More Health & Medicine News

Tuesday, September 2, 2014

Featured Research

from universities, journals, and other organizations


Featured Videos

from AP, Reuters, AFP, and other news services

Snack Attack: Study Says Action Movies Make You Snack More

Snack Attack: Study Says Action Movies Make You Snack More

Newsy (Sep. 2, 2014) You're more likely to gain weight while watching action flicks than you are watching other types of programming, says a new study published in JAMA. Video provided by Newsy
Powered by NewsLook.com
U.N. Says Ebola Travel Restrictions Will Cause Food Shortage

U.N. Says Ebola Travel Restrictions Will Cause Food Shortage

Newsy (Sep. 2, 2014) The U.N. says the problem is two-fold — quarantine zones and travel restrictions are limiting the movement of both people and food. Video provided by Newsy
Powered by NewsLook.com
Doctors Fear They're Losing Battle Against Ebola

Doctors Fear They're Losing Battle Against Ebola

AP (Sep. 2, 2014) As a third American missionary is confirmed to have contracted Ebola in Liberia, doctors on the ground in West Africa fear they're losing the battle against the outbreak. (Sept. 2) Video provided by AP
Powered by NewsLook.com
Tech Giants Bet on 3D Headsets for Gaming, Healthcare

Tech Giants Bet on 3D Headsets for Gaming, Healthcare

AFP (Sep. 2, 2014) When Facebook acquired the virtual reality hardware developer Oculus VR in March for $2 billion, CEO Mark Zuckerberg hailed the firm's technology as "a new communication platform." Duration: 02:24 Video provided by AFP
Powered by NewsLook.com

Search ScienceDaily

Number of stories in archives: 140,361

Find with keyword(s):
Enter a keyword or phrase to search ScienceDaily for related topics and research stories.

Save/Print:
Share:

Breaking News:
from the past week

In Other News

... from NewsDaily.com

Science News

Health News

Environment News

Technology News



Save/Print:
Share:

Free Subscriptions


Get the latest science news with ScienceDaily's free email newsletters, updated daily and weekly. Or view hourly updated newsfeeds in your RSS reader:

Get Social & Mobile


Keep up to date with the latest news from ScienceDaily via social networks and mobile apps:

Have Feedback?

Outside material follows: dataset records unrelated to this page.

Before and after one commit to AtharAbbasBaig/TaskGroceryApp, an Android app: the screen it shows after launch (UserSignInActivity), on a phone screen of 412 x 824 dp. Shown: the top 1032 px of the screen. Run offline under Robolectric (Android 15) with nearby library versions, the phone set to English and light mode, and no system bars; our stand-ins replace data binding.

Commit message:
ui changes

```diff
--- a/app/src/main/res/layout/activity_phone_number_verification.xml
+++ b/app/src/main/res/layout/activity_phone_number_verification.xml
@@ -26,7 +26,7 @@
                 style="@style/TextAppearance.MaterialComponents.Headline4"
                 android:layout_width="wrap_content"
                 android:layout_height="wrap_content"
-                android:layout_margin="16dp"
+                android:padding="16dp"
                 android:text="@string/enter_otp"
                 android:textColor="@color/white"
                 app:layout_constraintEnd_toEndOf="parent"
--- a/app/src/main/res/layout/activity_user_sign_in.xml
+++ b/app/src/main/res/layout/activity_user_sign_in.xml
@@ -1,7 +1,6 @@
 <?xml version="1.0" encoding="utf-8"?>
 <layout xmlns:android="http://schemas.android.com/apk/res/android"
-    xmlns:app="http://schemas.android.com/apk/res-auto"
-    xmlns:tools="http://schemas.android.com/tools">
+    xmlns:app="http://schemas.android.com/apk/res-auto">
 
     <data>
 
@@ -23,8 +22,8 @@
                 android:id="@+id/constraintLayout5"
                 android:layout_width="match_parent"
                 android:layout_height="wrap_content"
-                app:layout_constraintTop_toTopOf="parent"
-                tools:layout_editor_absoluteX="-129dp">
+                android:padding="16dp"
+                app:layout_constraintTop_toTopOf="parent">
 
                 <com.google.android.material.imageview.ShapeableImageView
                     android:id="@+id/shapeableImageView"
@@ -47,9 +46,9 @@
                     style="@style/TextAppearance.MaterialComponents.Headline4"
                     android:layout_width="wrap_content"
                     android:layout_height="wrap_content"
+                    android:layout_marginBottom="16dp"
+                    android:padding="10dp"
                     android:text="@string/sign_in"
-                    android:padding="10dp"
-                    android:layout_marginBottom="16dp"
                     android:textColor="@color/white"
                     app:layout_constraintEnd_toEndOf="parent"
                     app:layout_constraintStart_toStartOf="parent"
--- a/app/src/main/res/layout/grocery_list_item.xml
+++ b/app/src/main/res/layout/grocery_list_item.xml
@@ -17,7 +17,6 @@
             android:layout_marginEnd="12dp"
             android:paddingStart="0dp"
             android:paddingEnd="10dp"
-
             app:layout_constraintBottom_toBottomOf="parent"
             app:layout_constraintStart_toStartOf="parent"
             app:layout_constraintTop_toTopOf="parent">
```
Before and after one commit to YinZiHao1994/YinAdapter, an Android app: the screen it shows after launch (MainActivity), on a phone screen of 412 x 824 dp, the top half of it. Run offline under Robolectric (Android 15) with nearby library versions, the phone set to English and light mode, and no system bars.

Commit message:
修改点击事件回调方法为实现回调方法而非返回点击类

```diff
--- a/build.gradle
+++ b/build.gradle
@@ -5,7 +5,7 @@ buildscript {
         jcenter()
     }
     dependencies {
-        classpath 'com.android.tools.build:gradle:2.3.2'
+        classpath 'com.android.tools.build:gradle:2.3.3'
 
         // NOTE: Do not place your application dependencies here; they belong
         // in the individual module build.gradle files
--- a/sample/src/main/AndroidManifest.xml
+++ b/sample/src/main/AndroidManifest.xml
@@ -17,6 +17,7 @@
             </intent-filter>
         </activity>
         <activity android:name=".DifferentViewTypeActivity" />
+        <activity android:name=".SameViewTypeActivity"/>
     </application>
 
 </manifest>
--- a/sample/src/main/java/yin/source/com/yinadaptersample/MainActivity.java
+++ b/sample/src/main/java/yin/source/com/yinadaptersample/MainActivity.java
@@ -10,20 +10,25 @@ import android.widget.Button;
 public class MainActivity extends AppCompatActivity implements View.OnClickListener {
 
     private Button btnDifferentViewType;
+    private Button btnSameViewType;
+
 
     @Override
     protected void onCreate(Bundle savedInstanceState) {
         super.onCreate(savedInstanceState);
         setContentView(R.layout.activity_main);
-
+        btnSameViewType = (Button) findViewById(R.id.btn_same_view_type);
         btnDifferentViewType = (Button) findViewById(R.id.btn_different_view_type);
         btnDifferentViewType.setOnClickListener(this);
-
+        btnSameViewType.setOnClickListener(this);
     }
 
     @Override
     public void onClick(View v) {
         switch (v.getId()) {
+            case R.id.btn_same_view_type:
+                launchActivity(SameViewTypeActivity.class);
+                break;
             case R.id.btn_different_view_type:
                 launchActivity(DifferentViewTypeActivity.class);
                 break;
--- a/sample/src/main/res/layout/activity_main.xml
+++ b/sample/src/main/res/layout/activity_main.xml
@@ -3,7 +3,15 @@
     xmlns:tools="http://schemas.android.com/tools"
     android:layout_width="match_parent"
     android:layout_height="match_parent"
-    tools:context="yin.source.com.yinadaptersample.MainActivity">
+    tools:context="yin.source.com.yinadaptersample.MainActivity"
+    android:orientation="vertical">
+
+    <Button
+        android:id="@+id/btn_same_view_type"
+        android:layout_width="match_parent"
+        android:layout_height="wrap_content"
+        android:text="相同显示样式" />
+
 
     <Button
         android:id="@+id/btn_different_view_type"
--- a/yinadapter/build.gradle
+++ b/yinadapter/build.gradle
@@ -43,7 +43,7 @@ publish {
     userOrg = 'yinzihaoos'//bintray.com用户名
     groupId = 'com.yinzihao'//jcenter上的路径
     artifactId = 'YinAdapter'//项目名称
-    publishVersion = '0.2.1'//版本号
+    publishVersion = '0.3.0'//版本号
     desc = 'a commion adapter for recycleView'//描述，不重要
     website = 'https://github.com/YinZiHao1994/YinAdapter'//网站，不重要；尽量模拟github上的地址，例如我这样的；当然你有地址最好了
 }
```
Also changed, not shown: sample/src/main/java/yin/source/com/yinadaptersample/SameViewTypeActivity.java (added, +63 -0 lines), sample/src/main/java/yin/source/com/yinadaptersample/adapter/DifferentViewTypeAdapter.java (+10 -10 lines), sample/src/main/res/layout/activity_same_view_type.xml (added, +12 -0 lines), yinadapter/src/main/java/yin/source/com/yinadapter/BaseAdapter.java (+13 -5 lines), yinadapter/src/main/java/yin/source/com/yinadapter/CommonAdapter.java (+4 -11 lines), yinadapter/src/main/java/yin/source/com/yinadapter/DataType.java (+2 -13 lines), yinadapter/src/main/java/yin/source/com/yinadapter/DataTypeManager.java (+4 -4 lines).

Tell us what you think of ScienceDaily -- we welcome both positive and negative comments. Have any problems using the site? Questions?
Mobile: iPhone Android Web
Follow: Facebook Twitter Google+
Subscribe: RSS Feeds Email Newsletters
Latest Headlines Health & Medicine Mind & Brain Space & Time Matter & Energy Computers & Math Plants & Animals Earth & Climate Fossils & Ruins